One of the many goals of Better Block is to attract attention to a vacant commercial property, which may one day lead to a new business. Across the street Randy’s lot and building at 4201 28th Avenue has sat vacant for years, and one of the rumors that has swirled about is that an ice cream shop would go in there. So we activated the gravel lot for a day with table and chairs, Ping-Pong, and beanbag toss. Hoodstarter showed up to crowdsource neighbors’ votes for what should go in to the space. See the results here. And for one day only…
…we listened to the crowd and opened a pop-up ice cream store.
And there was music on the 28th Avenue Terrace, including a jazz quartet from South High. The “terrace” was strategically located within earshot of the Busters and Catfish patios, but people of all ages also gathered close to listen.
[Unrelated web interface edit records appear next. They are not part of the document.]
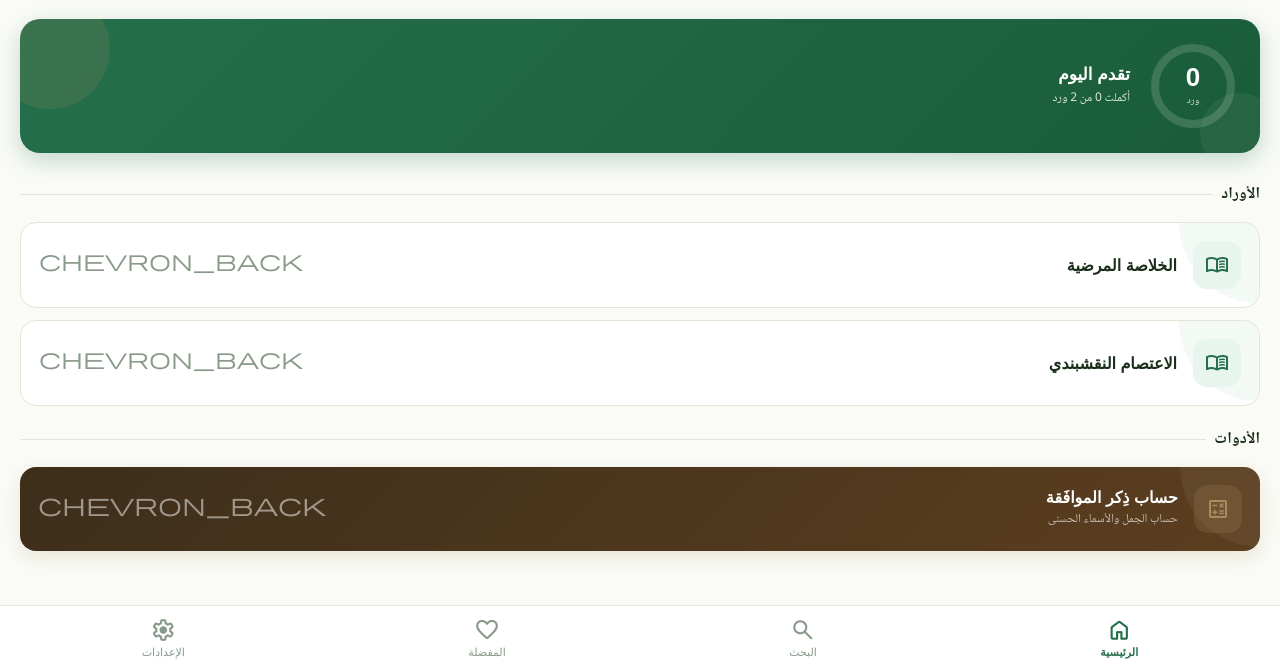
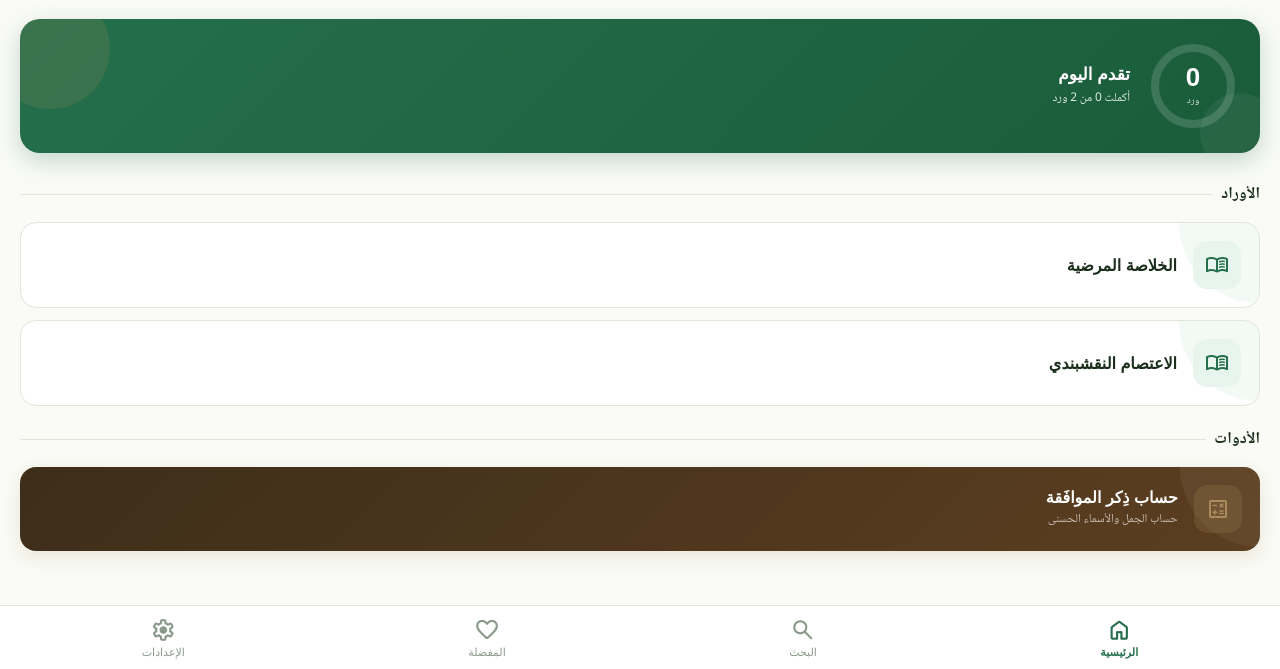
Before and after one commit to NaqshJudiyya/Naqshband, a plain HTML site: page index.html in a window 1280 px wide. Shown: the part 131-800 px from the top of the page. Drawn offline with nearby package versions, Linux system fonts and the light colour scheme; a web font is replaced by a local one.

Commit message:
index.html

```diff
--- a/index.html
+++ b/index.html
@@ -393,7 +393,6 @@
           <h4>حساب ذِكر الموافَقة</h4>
           <p>حساب الجمل والأسماء الحسنى</p>
         </div>
-        <div class="muwafaqa-arrow"><span class="material-symbols-rounded">chevron_back</span></div>
       </div>
     </div>
 
@@ -508,11 +507,9 @@
         <div class="settings-list">
           <button class="setting-item" onclick="simUpdate()">
             <div class="setting-item-right"><span class="material-symbols-rounded">sync</span><span>التحقق من التحديثات</span></div>
-            <div class="setting-item-left"><span class="material-symbols-rounded">chevron_back</span></div>
           </button>
           <button class="setting-item" onclick="resetProg()">
             <div class="setting-item-right"><span class="material-symbols-rounded">restart_alt</span><span>إعادة تعيين كل التقدم</span></div>
-            <div class="setting-item-left"><span class="material-symbols-rounded">chevron_back</span></div>
           </button>
         </div>
       </div>
@@ -888,7 +885,6 @@ function renderHome(){
     card.innerHTML=`
       <div class="wird-card-icon"><span class="material-symbols-rounded">${hasContent?'menu_book':'schedule'}</span></div>
       <div class="wird-card-info"><h4>${w.name}</h4></div>
-      ${hasContent?'<div class="wird-card-arrow"><span class="material-symbols-rounded">chevron_back</span></div>':''}
     `;
     grid.appendChild(card);
   });
```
Kids naturally sought out mats to sit on, and folks again migrated to the shade. One person remarked to me that he hadn’t even noticed that the trees were in pots; they seemed so natural, it was as if they had always been there.
By late morning the bike racks were full, kids (and Busters) had drawings all over the sidewalk in chalk, books and games were strewn about, people took the liberty of jaywalking between the PARKlet and Ping-Pong, and the Police showed up (thankfully to chat with neighbors, not to see my obstruction permit!), and the band played on.
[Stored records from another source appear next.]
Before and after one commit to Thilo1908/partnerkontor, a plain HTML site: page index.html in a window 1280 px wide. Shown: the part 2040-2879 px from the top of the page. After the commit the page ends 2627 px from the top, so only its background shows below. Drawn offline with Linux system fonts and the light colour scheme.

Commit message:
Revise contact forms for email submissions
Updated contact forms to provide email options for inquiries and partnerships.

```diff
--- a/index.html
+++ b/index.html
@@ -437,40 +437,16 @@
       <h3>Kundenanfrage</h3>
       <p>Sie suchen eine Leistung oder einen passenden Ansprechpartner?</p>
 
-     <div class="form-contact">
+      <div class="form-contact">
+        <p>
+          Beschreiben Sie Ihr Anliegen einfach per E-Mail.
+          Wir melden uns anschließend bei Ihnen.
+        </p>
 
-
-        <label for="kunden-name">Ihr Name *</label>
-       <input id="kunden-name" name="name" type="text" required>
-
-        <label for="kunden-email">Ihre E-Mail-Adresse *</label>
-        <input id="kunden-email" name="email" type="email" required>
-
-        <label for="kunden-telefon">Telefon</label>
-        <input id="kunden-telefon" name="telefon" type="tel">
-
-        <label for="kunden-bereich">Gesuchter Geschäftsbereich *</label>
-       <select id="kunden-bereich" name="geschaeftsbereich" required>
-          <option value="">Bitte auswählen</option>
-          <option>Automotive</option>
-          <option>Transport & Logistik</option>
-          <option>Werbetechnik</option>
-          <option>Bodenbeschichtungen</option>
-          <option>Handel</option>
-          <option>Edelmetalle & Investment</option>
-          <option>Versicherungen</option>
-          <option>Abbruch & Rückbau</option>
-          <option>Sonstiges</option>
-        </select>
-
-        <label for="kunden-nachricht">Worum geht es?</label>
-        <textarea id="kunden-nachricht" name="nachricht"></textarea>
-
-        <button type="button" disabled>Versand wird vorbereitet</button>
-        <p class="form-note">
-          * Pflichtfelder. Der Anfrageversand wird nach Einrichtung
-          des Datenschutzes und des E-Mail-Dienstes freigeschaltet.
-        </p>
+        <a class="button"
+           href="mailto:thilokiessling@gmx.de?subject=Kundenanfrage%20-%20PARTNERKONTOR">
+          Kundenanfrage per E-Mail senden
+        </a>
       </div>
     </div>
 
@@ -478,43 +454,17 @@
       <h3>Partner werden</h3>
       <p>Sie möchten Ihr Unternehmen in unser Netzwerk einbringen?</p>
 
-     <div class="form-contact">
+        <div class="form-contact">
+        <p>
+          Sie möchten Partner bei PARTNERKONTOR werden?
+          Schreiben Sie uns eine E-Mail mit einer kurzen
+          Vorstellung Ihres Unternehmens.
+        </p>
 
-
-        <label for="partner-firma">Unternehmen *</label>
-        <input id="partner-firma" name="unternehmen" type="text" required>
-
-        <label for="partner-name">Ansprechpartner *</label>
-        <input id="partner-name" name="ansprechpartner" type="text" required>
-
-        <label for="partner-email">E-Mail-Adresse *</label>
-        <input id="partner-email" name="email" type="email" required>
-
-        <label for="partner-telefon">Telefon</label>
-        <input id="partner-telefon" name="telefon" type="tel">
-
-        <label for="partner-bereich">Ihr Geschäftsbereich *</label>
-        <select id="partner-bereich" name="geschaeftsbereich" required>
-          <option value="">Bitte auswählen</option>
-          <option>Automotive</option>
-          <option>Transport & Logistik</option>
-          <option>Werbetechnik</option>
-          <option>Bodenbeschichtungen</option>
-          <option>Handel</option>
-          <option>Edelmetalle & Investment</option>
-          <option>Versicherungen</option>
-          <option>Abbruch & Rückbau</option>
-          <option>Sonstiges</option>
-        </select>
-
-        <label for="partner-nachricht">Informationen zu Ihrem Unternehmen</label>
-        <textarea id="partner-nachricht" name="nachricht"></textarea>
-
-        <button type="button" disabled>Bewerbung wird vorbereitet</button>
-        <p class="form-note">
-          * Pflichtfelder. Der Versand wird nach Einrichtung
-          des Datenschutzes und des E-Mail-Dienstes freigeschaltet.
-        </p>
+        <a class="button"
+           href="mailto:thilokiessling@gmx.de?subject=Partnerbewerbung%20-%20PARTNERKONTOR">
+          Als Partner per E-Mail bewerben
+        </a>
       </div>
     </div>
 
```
At high noon Ward 12 Councilmember Andrew Johnson read a book to the kids. Take this image in for a moment. Johnson is sitting on a bench on the grass in the street and the kids are sitting on mats on the sidewalk right next to the curb, some of them in the shade. This would never happen without the provision of a few simple things like a tree and bench, etc., in other words, a reason to be there! On any other day a car would be parked in this very spot. Just imagine how much better our public spaces could be with a few simple permanent additions.
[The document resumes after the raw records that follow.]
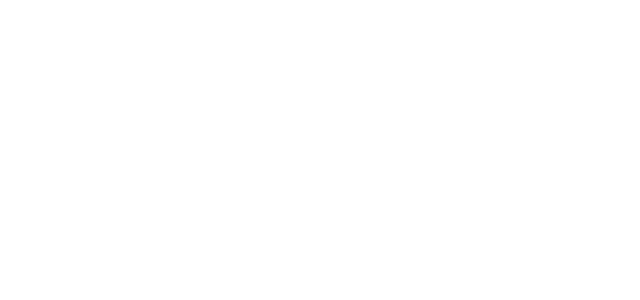
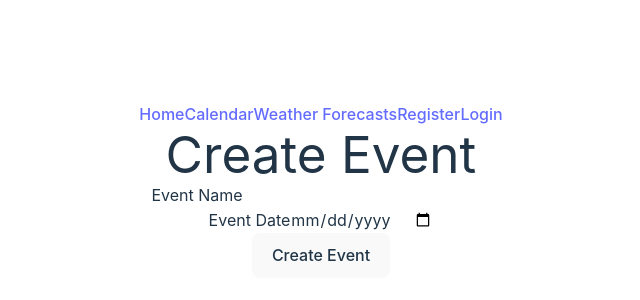
Before and after one commit to thechelle13/PersonalPlannerClient, a React (Vite) app: page /create-event in a window 1280 px wide. Before the commit this address had no page. Shown: the part 210-510 px from the top of the page, without its empty margins (319-959 px from the left). Built offline with nearby package versions, Linux system fonts and the light colour scheme.

Commit message:
refactor of calendar to add create event button and logic

```diff
--- /dev/null
+++ b/src/components/forms/EventForm.jsx
@@ -0,0 +1,65 @@
+import React, { useState } from 'react';
+
+export const EventForm = () => {
+  const [formData, setFormData] = useState({
+    eventName: '',
+    eventDate: '',
+    // Add more fields as needed
+  });
+
+  const handleChange = (e) => {
+    const { name, value } = e.target;
+    setFormData({ ...formData, [name]: value });
+  };
+
+  const handleSubmit = (e) => {
+    e.preventDefault();
+    // Add your form submission logic here
+    console.log('Form submitted:', formData);
+    // Optionally, you can redirect the user after form submission
+    // history.push('/some-other-route');
+  };
+
+  return (
+    <div className="container mx-auto p-8">
+      <h1 className="text-3xl font-bold mb-4">Create Event</h1>
+      <form onSubmit={handleSubmit}>
+        <div className="mb-4">
+          <label htmlFor="eventName" className="block text-sm font-medium text-gray-700">
+            Event Name
+          </label>
+          <input
+            type="text"
+            id="eventName"
+            name="eventName"
+            value={formData.eventName}
+            onChange={handleChange}
+            required
+            className="mt-1 p-2 block w-full border-gray-300 rounded-md focus:ring-blue-500 focus:border-blue-500"
+          />
+        </div>
+        <div className="mb-4">
+          <label htmlFor="eventDate" className="block text-sm font-medium text-gray-700">
+            Event Date
+          </label>
+          <input
+            type="date"
+            id="eventDate"
+            name="eventDate"
+            value={formData.eventDate}
+            onChange={handleChange}
+            required
+            className="mt-1 p-2 block w-full border-gray-300 rounded-md focus:ring-blue-500 focus:border-blue-500"
+          />
+        </div>
+        {/* Add more form fields as needed */}
+        <button
+          type="submit"
+          className="inline-block p-2 px-4 mr-2 text-sm font-medium leading-5 text-white bg-blue-500 border border-transparent rounded-md hover:bg-blue-600 focus:outline-none focus:border-blue-700 focus:ring-blue active:bg-blue-700"
+        >
+          Create Event
+        </button>
+      </form>
+    </div>
+  );
+};
--- a/src/pages/Calendar.jsx
+++ b/src/pages/Calendar.jsx
@@ -1,25 +1,36 @@
 import React from 'react';
 import './pages.css';
-import { Navigate } from "react-router-dom";
+import { useNavigate } from "react-router-dom";
 
-export const Calendar = () => {
+export const Calendar = ({ currentUser }) => {
   const days = ['Sun', 'Mon', 'Tue', 'Wed', 'Thu', 'Fri', 'Sat'];
   const currentDate = new Date();
   const currentDay = currentDate.getDate();
   const currentMonth = currentDate.getMonth();
   const currentYear = currentDate.getFullYear();
-  // Get the total number of days in the current month
   const totalDays = new Date(currentYear, currentMonth + 1, 0).getDate();
-  // Get the index of the first day of the month (0 - Sunday, 1 - Monday, ..., 6 - Saturday)
   const firstDayIndex = new Date(currentYear, currentMonth, 1).getDay();
+
+  const navigate = useNavigate();
+
+
+  const handleCreateEvent = () => {
+    if (!currentUser) {
+      alert("You are not authorized to create an event. Please Log in or Register.");
+    } else {
+      // Redirect to the create event page
+      navigate("/create-event");
+    }
+  };
+
   const renderCalendar = () => {
     const calendar = [];
     let dayCounter = 1;
-    // Render empty cells for days before the first day of the month
+
     for (let i = 0; i < firstDayIndex; i++) {
       calendar.push(<div key={`empty-${i}`} className="text-center"></div>);
     }
-    // Render days of the month
+
     for (let i = 1; i <= totalDays; i++) {
       calendar.push(
         <div
@@ -33,13 +44,14 @@ export const Calendar = () => {
       );
       dayCounter++;
     }
-    // Render empty cells for days after the last day of the month
+
     while (dayCounter <= 35) {
       calendar.push(<div key={`empty-${dayCounter}`} className="text-center"></div>);
       dayCounter++;
     }
     return calendar;
   };
+
   return (
     <div className="container mx-auto p-8">
       <h1 className="text-3xl font-bold mb-4">Calendar</h1>
@@ -59,9 +71,14 @@ export const Calendar = () => {
           <div className="grid grid-cols-7 gap-1 w-full">
             {renderCalendar()}
           </div>
+          <button
+            className="text-center font-bold p-2 border border-black bg-blue-900 text-white rounded-md"
+            onClick={handleCreateEvent}
+          >
+            Create An Event
+          </button>
         </div>
       </div>
     </div>
-
   );
 };
--- a/src/views/ApplicationViews.jsx
+++ b/src/views/ApplicationViews.jsx
@@ -7,6 +7,7 @@ import { Home } from "../pages/Home";
 import { Profile } from "../pages/Profile";
 import { Calendar } from "../pages/Calendar";
 import { Weather } from "../pages/Weather";
+import { EventForm } from "../components/forms/EventForm";
 
 export const ApplicationViews = () => {
   const [currentUser, setCurrentUser] = useState(() => {
@@ -24,7 +25,7 @@ export const ApplicationViews = () => {
       <Routes>
         <Route path="/" element={<Authorized currentUser={currentUser} setCurrentUser={setUser} />}>
           <Route index element={<Home />} />
-          <Route path="/calendar" element={<Calendar />} />
+          <Route path="/calendar" element={<Calendar currentUser={currentUser}/>} />
         <Route path="/weather" element={<Weather />} />
         </Route>
         <Route path="/login" element={<Login setUser={setUser} />} />
@@ -36,6 +37,10 @@ export const ApplicationViews = () => {
 
           <Route index element={<Profile currentUser={currentUser} />} />
         </Route>
+        <Route path="/create-event" element={<Authorized currentUser={currentUser} setCurrentUser={setUser} />}>
+          <Route index element={<EventForm />} />
+        </Route>
+
         {/* Add other Routes here */}
 
       </Routes>
```
Lines whose indentation alone changed are shown as unchanged.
In the early afternoon Busters was open and people sat on the patio drinking beer and listening to the Family Three play a barefoot set on the 28th Avenue Terrace. Shortly thereafter Friends of Roosevelt Library showed up with more books and to lobby for longer library hours. The librarian read yet another book, and once again, they naturally selected a spot in the shade. We need these trees! As well, all day I noticed a drastic reduction in the speed of cars passing by. Time and again, people, flowers and music caught drivers’ attention and they slowed down. It’s true, rock ‘n’ roll stops the traffic! Actually, our intention was never to shut the street down or stop the traffic entirely, but simply to have traffic move slower, making it safer and more pleasant for all.
In one sense Better Block is a one-day demonstration of all that is possible in our cities. In another, it is simply providing a little extra incentive for people to stick around and enjoy themselves in our public spaces. What if every day there were trees, a bike rack, a PARKlet, a bench, and chess? And what if some of it was indeed in the street? And maybe a new business at 4201 28th Avenue. Imagine that. As Better Block showed, this is all possible.
This was crossposted at Joe Urban.